Complementary Colors by Adrienne Wilder: Review by Lost in a Book
My sister Julia manipulated my life into a prison to keep me silent about our dirty family secret. Her greed made me a slave and circumstance left me with no way to escape.
Trapped, the only way I could silence the nightmares driving me to insanity was to wrap them in color, hold them with shadow, and stitch them to negative space with line.
But no matter how bright the pigments, no one could see my confession.
Except for Roy Callahan.
I thought he was just another nameless one-night stand in a long line of many.
But I was wrong. Roy could see past the façade of my life and through the veil color over the canvas. He could see what the world couldn’t.
And with him I’d find the courage to tell the truth about the boy.
The boy who kissed me.
The boy who loved me.
The boy whose name I couldn’t remember.
Ummm….. *snuggles with blanket* This one hurt. A lot. It’s angsty AF, dark, erotic, brutal and with trigger warnings for pretty much everything littering the pages. This wasn’t my first rodeo with Wilder so I was mentally preparing but some of it was realllllly hard to read.
Paris is a broken yet brilliant artist that disposes the horrors he has seen on canvas while covering them up and making millions. He has multiple mental diagnoses and an absolute vile sister that abuses him regularly to ensure her pockets are lined and secrets aren’t exposed. She can’t see the secrets on the canvas and the art collectors that purchase them can’t either. Roy does though.
Roy is a handyman that meets Paris in a dark room. Their relationship begins with sex and is *very* sexual throughout. Roy is perfect. Seriously freakin’ perfect. He isn’t a rich guy, but humble, hardworking, has made and learned from his mistakes. Roy loves Paris in a way that’s beautiful but also damaging to his sanity and quality of life.
Roy is the escape Paris needs and eventually the good, the bad, and the really ugly comes out to play. Roy offsets Paris’ severely jacked up world and during these moments of respite, they get to know each other. I love them together but I’m not convinced they are actually good for each other, moreso Paris not being good for Roy’s wellbeing. At times it’s hard to read with the abuse and the destructive nature of Paris trying to escape the monsters in his head and in his life. As mentioned above, Roy and Paris’ relationship is very sex heavy and not in a healthy way but that’s all Roy could give and all Paris would let himself take for the longest time. They get their HEA but there’s a trail of blood and a bottle of antacids needed before that happens.
Complementary Colors has many layers and there were times I was trying to piece parts together. Julia is definitely the character I despise most out of any book I’ve probably ever read. She is THAT bad and I had many not nice thoughts about her and ways she could be taken care of.

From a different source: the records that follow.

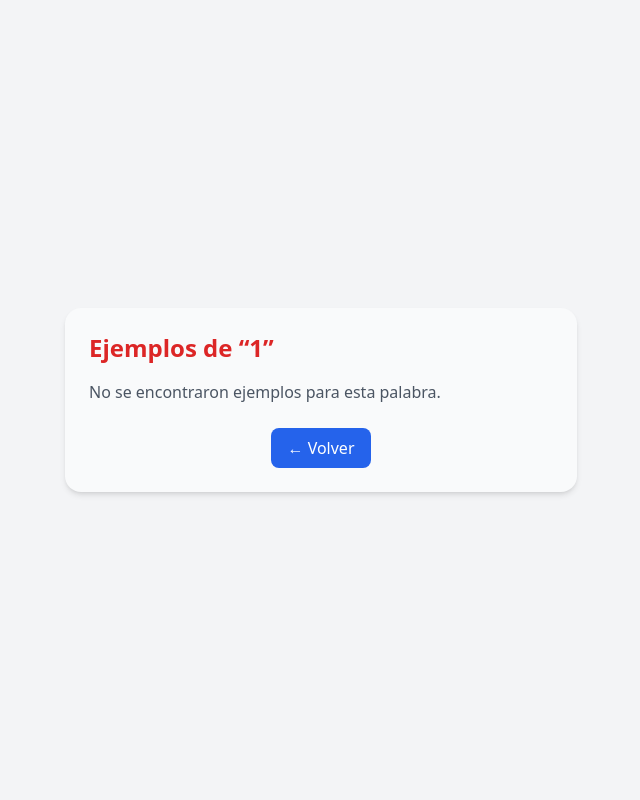
After one commit to LUCAS-SO/django_wDay, a Django app: page /ejemplos/1/ in a window 1280 px wide. The commit adds this page. Shown: the whole page, without its empty margins (319-959 px from the left). Run offline with Django 5.2, Linux system fonts and the light colour scheme; data that the repository does not hold is empty; some libraries are stand-ins or nearby versions.

Commit message:
4° commit

```diff
--- a/src/app_wDay/urls.py
+++ b/src/app_wDay/urls.py
@@ -1,8 +1,9 @@
 from django.urls import path
-from .views import palabra_del_dia
+from .views import palabra_del_dia, ejemplos
 
 app_name = 'app_wDay'
 
 urlpatterns = [
     path("", palabra_del_dia, name="palabra_del_dia"),
+    path('ejemplos/<str:palabra>/', ejemplos, name='ejemplos'),
 ]
--- a/src/app_wDay/views.py
+++ b/src/app_wDay/views.py
@@ -53,3 +53,39 @@ def palabra_del_dia(request):
         "traduccion": traduccion,
         "pronunciacion": pronunciacion,
     })
+
+
+def ejemplos(request, palabra):
+    textos = []
+    # 1) Petición a la Dictionary API
+    resp = requests.get(
+        f"https://api.dictionaryapi.dev/api/v2/entries/en/{palabra}",
+        timeout=5
+    )
+    if resp.status_code == 200:
+        data = resp.json()[0]
+        for meaning in data.get('meanings', []):
+            for definition in meaning.get('definitions', []):
+                example = definition.get('example')
+                if example:
+                    textos.append(example)
+
+    ejemplos = []
+    if textos:
+        # 2) Traducción en lote de todos los ejemplos
+        resultados = translate_client.translate(
+            textos,
+            source_language='en',
+            target_language='es'
+        )
+        # 3) Empaquetamos texto + traducción juntos
+        for original, salida in zip(textos, resultados):
+            ejemplos.append({
+                'text': original,
+                'translation': salida['translatedText']
+            })
+
+    return render(request, "ejemplos.html", {
+        "palabra": palabra,
+        "ejemplos": ejemplos
+    })
--- /dev/null
+++ b/src/templates/ejemplos.html
@@ -0,0 +1,34 @@
+{% load static %}
+<!DOCTYPE html>
+<html lang="es">
+<head>
+  <meta charset="UTF-8"/>
+  <meta name="viewport" content="width=device-width, initial-scale=1.0"/>
+  <title>Ejemplos de {{ palabra }}</title>
+  <script src="https://cdn.tailwindcss.com"></script>
+</head>
+<body class="bg-gray-100 text-gray-900 flex items-center justify-center min-h-screen p-4">
+  <div class="w-full max-w-lg p-6 bg-gray-50 rounded-2xl shadow-md">
+    <h1 class="text-2xl font-bold text-red-600 mb-4">Ejemplos de “{{ palabra }}”</h1>
+    {% if ejemplos %}
+      <ul class="space-y-4">
+        {% for ejemplo in ejemplos %}
+        <li class="p-4 bg-white rounded-lg border border-gray-200">
+          <p class="font-medium text-gray-800">{{ ejemplo.text }}</p>
+          <p class="mt-1 ml-4 text-gray-600">{{ ejemplo.translation }}</p>
+        </li>
+        {% endfor %}
+      </ul>
+    {% else %}
+      <p class="text-gray-600">No se encontraron ejemplos para esta palabra.</p>
+    {% endif %}
+
+    <div class="mt-6 text-center">
+      <a href="{% url 'app_wDay:palabra_del_dia' %}"
+         class="inline-block px-4 py-2 bg-blue-600 hover:bg-blue-500 text-white font-medium rounded-lg transition">
+        ← Volver
+      </a>
+    </div>
+  </div>
+</body>
+</html>
```
Also changed, not shown: src/templates/base.html (+33 -2 lines).
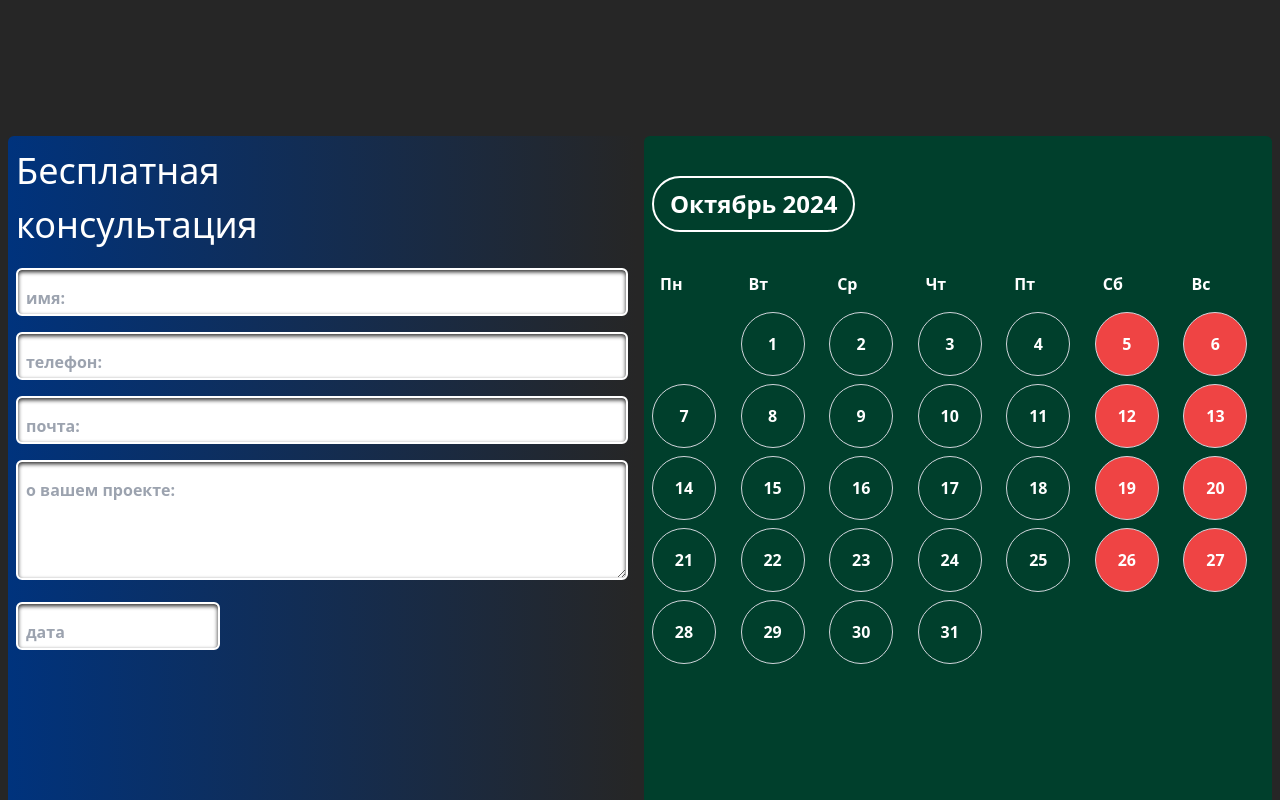
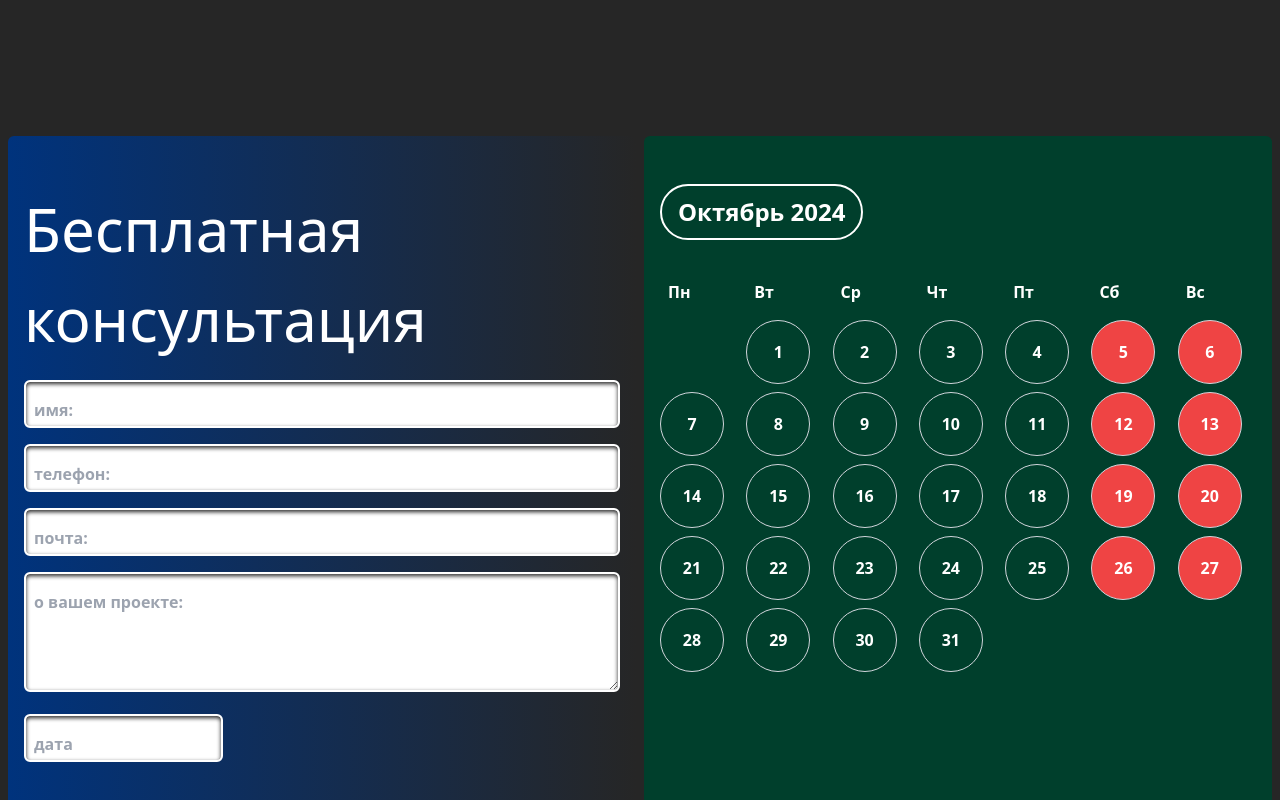
Before and after one commit to vover11/alateya, a website: page index.html in a window 1280 px wide. Shown: the part 5160-5960 px from the top of the page. Drawn offline with Linux system fonts and the light colour scheme; a web font is replaced by a local one.

Commit message:
Add files via upload

```diff
--- a/index.html
+++ b/index.html
@@ -477,8 +477,8 @@
     <section id="contact-section" class="h-full md:h-192 mt-48 grid grid-cols-1 md:grid-cols-2 gap-2 mx-2">
         <div
             class="feedback_form rounded-md w-full md:w-full h-192 md:h-full bg-gradient-to-r from-primary to-warning">
-            <form id="myForm" class="w-full p-2 rounded-md h-full">
-                <p class="font-regular text-left text-white text-4xl 2xl:text-7xl z-10 mb-4">
+            <form id="myForm" class="w-full p-4 rounded-md h-full">
+                <p class="font-regular text-left text-white text-4xl md:text-6xl z-10 mb-4 mt-8">
                     Бесплатная<br>
                     консультация
                 </p>
@@ -500,7 +500,7 @@
             <script src="telegram2.js"></script>
         </div>
 
-        <div class="p-2 bg-accent h-192 md:h-full  w-full md:w-full feedback_form  rounded-md">
+        <div class="p-4 bg-accent h-192 md:h-full  w-full md:w-full feedback_form  rounded-md">
             <div class="container h-full mx-auto relative" id="calendarContainer">
                 <!-- <p class="text-white 2xl:text-2xl mt-8">
                     Выберите удобную дату, оставьте заявку,<br> и наши юристы свяжутся с вами <br> для бесплатной
```
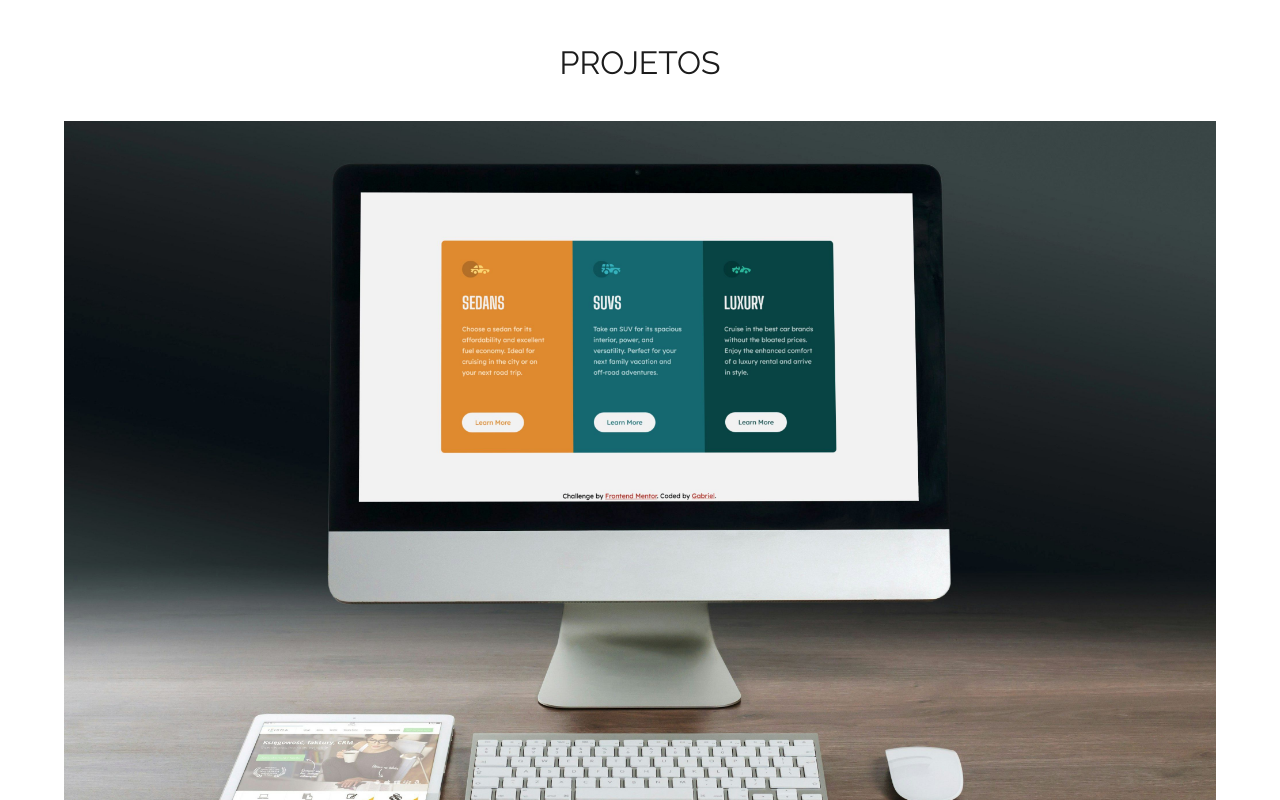
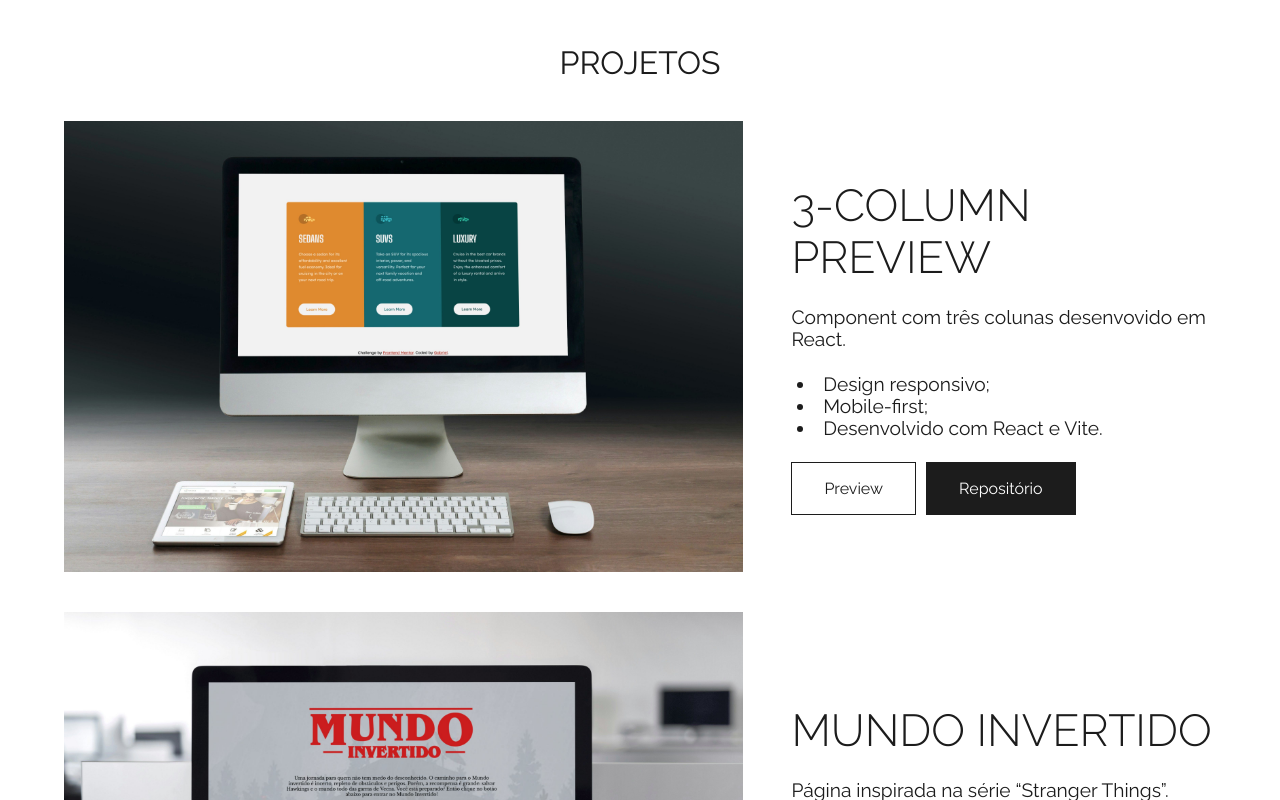
Before and after one commit to GracilianoOG/dio-portfolio, a React (Vite) app: page / in a window 1280 px wide. Shown: the part 1440-2240 px from the top of the page. Built offline with nearby package versions, Linux system fonts and the light colour scheme.

Commit message:
Add responsiveness to ProjectCard

```diff
--- a/src/components/ProjectCard.jsx
+++ b/src/components/ProjectCard.jsx
@@ -2,9 +2,16 @@ import PropTypes from "prop-types";
 import styled from "styled-components";
 import { ButtonStyled } from "./styles/ButtonStyled";
 
-const ProjectContent = styled.div`
+const ProjectCardContent = styled.div`
   display: grid;
   gap: 1rem;
+  font-size: clamp(1rem, 1.5vw, 1.5rem);
+
+  @media screen and (min-width: 64rem) {
+    align-items: center;
+    gap: 3rem;
+    grid-template-columns: 1.6fr 1fr;
+  }
 `;
 
 const ProjectImage = styled.img`
@@ -15,7 +22,7 @@ const ProjectImage = styled.img`
 
 const ProjectTitle = styled.h3`
   font-weight: 300;
-  font-size: 1.5rem;
+  font-size: clamp(1.5rem, 3.5vw, 3rem);
   letter-spacing: 5%;
   text-transform: uppercase;
 `;
@@ -28,7 +35,14 @@ const ProjectFeatures = styled.ul`
 const ButtonWrapperStyled = styled.div`
   display: flex;
   flex-wrap: wrap;
+  font-size: 1rem;
   gap: 0.625rem;
+`;
+
+const ProjectContent = styled.div`
+  display: flex;
+  flex-direction: column;
+  gap: clamp(1rem, 1.8vw, 2rem);
 `;
 
 function ProjectCard({
@@ -40,8 +54,9 @@ function ProjectCard({
   repoLink,
 }) {
   return (
+    <ProjectCardContent>
+      <ProjectImage src={image} alt="" />
       <ProjectContent>
-      <ProjectImage src={image} alt="" />
         <ProjectTitle>{projectName}</ProjectTitle>
         <p>{description}</p>
         <ProjectFeatures>
@@ -56,6 +71,7 @@ function ProjectCard({
           </ButtonStyled>
         </ButtonWrapperStyled>
       </ProjectContent>
+    </ProjectCardContent>
   );
 }
 
```
Lines whose indentation alone changed are shown as unchanged.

This book could use another round of edits. There are lots of psych things going on and I’m not an expert on whether creative license was used of if these are actually proper protocols on treatment. Still, I enjoyed this book and would recommend it to fans of dark, erotic, and angsty romance.
Copy provided for honest review.